→ **Problem details**: Scan the records below and copy every line that contains the string "sigma".

Revision tracking records
------------------------------------------------
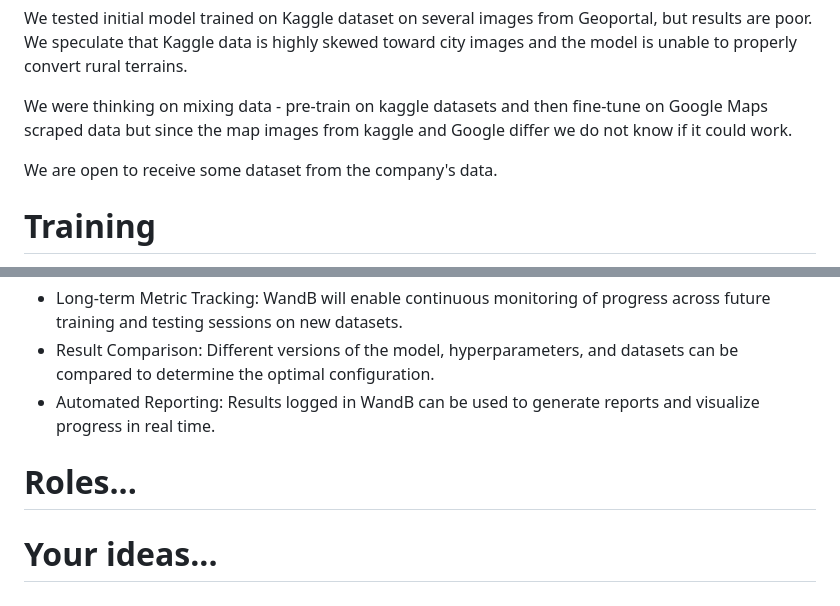
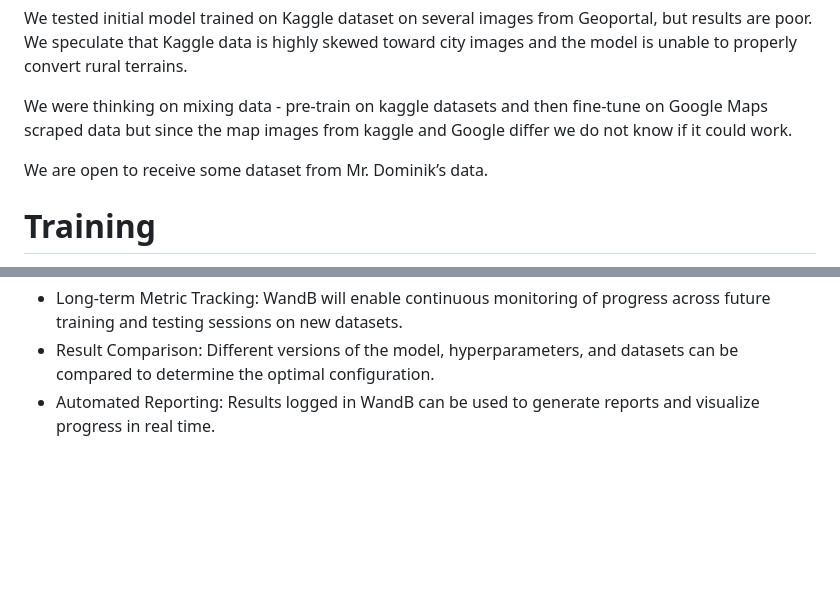
Before and after one commit to knsiczarnamagia/wave3-magical-drones, a Markdown page: docs/project_concept_details_summary.md, 2 parts joined by grey strips. GitHub-like rendering; blank space fills up the shorter version.

Commit message:
Add last changes

```diff
--- a/docs/project_concept_details_summary.md
+++ b/docs/project_concept_details_summary.md
@@ -19,7 +19,7 @@ We tested initial model trained on Kaggle dataset on several images from Geoport
 
 We were thinking on mixing data - pre-train on kaggle datasets and then fine-tune on Google Maps scraped data but since the map images from kaggle and Google differ we do not know if it could work.
 
-We are open to receive some dataset from the company's data.
+We are open to receive some dataset from Mr. Dominik’s data.
 
 # Training
 We set up Lightning AI Studio in our local environment, and an exemplary dataset was loaded to evaluate its capabilities. A basic pipeline was implemented and tested on sample data to assess its performance. A basic GAN was trained to generate MNIST digits in VS Code, and the free GPU models offered by the platform proved sufficient for our needs, eliminating the need for an upgraded plan.
@@ -41,7 +41,3 @@ Future plans:
 - Long-term Metric Tracking: WandB will enable continuous monitoring of progress across future training and testing sessions on new datasets.
 - Result Comparison: Different versions of the model, hyperparameters, and datasets can be compared to determine the optimal configuration.
 - Automated Reporting: Results logged in WandB can be used to generate reports and visualize progress in real time.
-
-# Roles...
-
-# Your ideas...
```
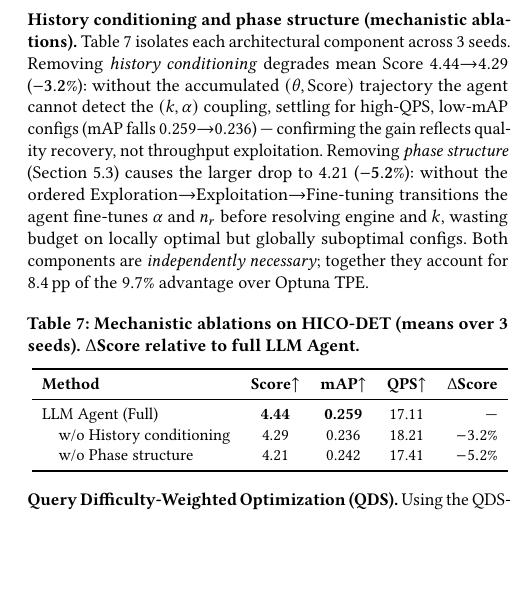
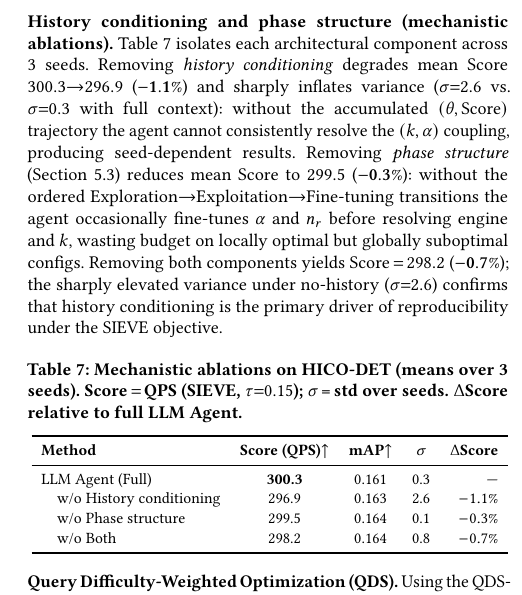
Before and after one commit to shahrzadesmat/Agentic_VDMS, a LaTeX paper (main.tex): part of one column of page 13 of 14, cut so that both start at the same text, the shorter picture padded with empty space. Compiled offline with pdfLaTeX.

Commit message:
Update ablation table with new SIEVE-scored results
- Table now uses SIEVE Score (=QPS if mAP≥τ) matching main results table
- LLM Full: 300.3, No-history: 296.9 (−1.1%, σ=2.6), No-phases: 299.5 (−0.3%, σ=0.1), No-both: 298.2 (−0.7%)
- Add "No history+phases" row; replace QPS column with σ to highlight variance story
- Update surrounding text and cross-reference (−5.2%→−0.3%)

```diff
--- a/main.tex
+++ b/main.tex
@@ -1438,21 +1438,22 @@ Both LLM agent and Optuna TPE converge to FaissHNSWFlat ($M{=}48$): Score\,$=$\,
 
 \noindent\textbf{History conditioning and phase structure (mechanistic ablations).}
 Table~\ref{tab:ablation_arch} isolates each architectural component across 3 seeds.
-Removing \emph{history conditioning} degrades mean Score $4.44{\to}4.29$
-($\mathbf{-3.2\%}$): without the accumulated $(\theta,\text{Score})$ trajectory the agent
-cannot detect the $(k,\alpha)$ coupling, settling for high-QPS, low-mAP configs
-(mAP falls $0.259{\to}0.236$) --- confirming the gain reflects quality recovery, not
-throughput exploitation.
-Removing \emph{phase structure} (Section~\ref{sec:phases}) causes the larger drop to $4.21$ ($\mathbf{-5.2\%}$):
-without the ordered Exploration$\to$Exploitation$\to$Fine-tuning transitions the agent
-fine-tunes $\alpha$ and $n_r$ before resolving engine and $k$, wasting budget on
-locally optimal but globally suboptimal configs.
-Both components are \emph{independently necessary}; together they account for
-$8.4$\,pp of the $9.7\%$ advantage over Optuna~TPE.
+Removing \emph{history conditioning} degrades mean Score $300.3{\to}296.9$
+($\mathbf{-1.1\%}$) and sharply inflates variance ($\sigma{=}2.6$ vs.\ $\sigma{=}0.3$
+with full context): without the accumulated $(\theta,\text{Score})$ trajectory the agent
+cannot consistently resolve the $(k,\alpha)$ coupling, producing seed-dependent results.
+Removing \emph{phase structure} (Section~\ref{sec:phases}) reduces mean Score to $299.5$
+($\mathbf{-0.3\%}$): without the ordered Exploration$\to$Exploitation$\to$Fine-tuning
+transitions the agent occasionally fine-tunes $\alpha$ and $n_r$ before resolving engine
+and $k$, wasting budget on locally optimal but globally suboptimal configs.
+Removing both components yields Score\,$=$\,$298.2$ ($\mathbf{-0.7\%}$); the sharply
+elevated variance under no-history ($\sigma{=}2.6$) confirms that history conditioning
+is the primary driver of reproducibility under the SIEVE objective.
 
 \begin{table}[h]
 \centering
 \caption{Mechanistic ablations on HICO-DET (means over 3 seeds).
+  Score\,$=$\,QPS (SIEVE, $\tau{=}0.15$); $\sigma$\,=\,std over seeds.
   $\Delta$Score relative to full LLM Agent.}
 \label{tab:ablation_arch}
 \resizebox{\columnwidth}{!}{%
@@ -1460,11 +1461,12 @@ $8.4$\,pp of the $9.7\%$ advantage over Optuna~TPE.
 \setlength{\tabcolsep}{5pt}
 \begin{tabular}{lcccr}
 \toprule
-\textbf{Method} & \textbf{Score}$\uparrow$ & \textbf{mAP}$\uparrow$ & \textbf{QPS}$\uparrow$ & \textbf{$\Delta$Score} \\
+\textbf{Method} & \textbf{Score (QPS)}$\uparrow$ & \textbf{mAP}$\uparrow$ & \textbf{$\sigma$} & \textbf{$\Delta$Score} \\
 \midrule
-LLM Agent (Full)              & \textbf{4.44} & \textbf{0.259} & 17.11 & --- \\
-\quad w/o History conditioning & 4.29          & 0.236          & 18.21 & $-3.2\%$ \\
-\quad w/o Phase structure      & 4.21          & 0.242          & 17.41 & $-5.2\%$ \\
+LLM Agent (Full)               & \textbf{300.3} & 0.161 & 0.3 & --- \\
+\quad w/o History conditioning  & 296.9          & 0.163 & 2.6 & $-1.1\%$ \\
+\quad w/o Phase structure       & 299.5          & 0.164 & 0.1 & $-0.3\%$ \\
+\quad w/o Both                  & 298.2          & 0.164 & 0.8 & $-0.7\%$ \\
 \bottomrule
 \end{tabular}}
 \end{table}
```
Also changed, not shown: main.tex (2 more changed lines).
------------------------------------------------
→ **Task solution**:
+($\mathbf{-1.1\%}$) and sharply inflates variance ($\sigma{=}2.6$ vs.\ $\sigma{=}0.3$
+elevated variance under no-history ($\sigma{=}2.6$) confirms that history conditioning
+  Score\,$=$\,QPS (SIEVE, $\tau{=}0.15$); $\sigma$\,=\,std over seeds.
+\textbf{Method} & \textbf{Score (QPS)}$\uparrow$ & \textbf{mAP}$\uparrow$ & \textbf{$\sigma$} & \textbf{$\Delta$Score} \\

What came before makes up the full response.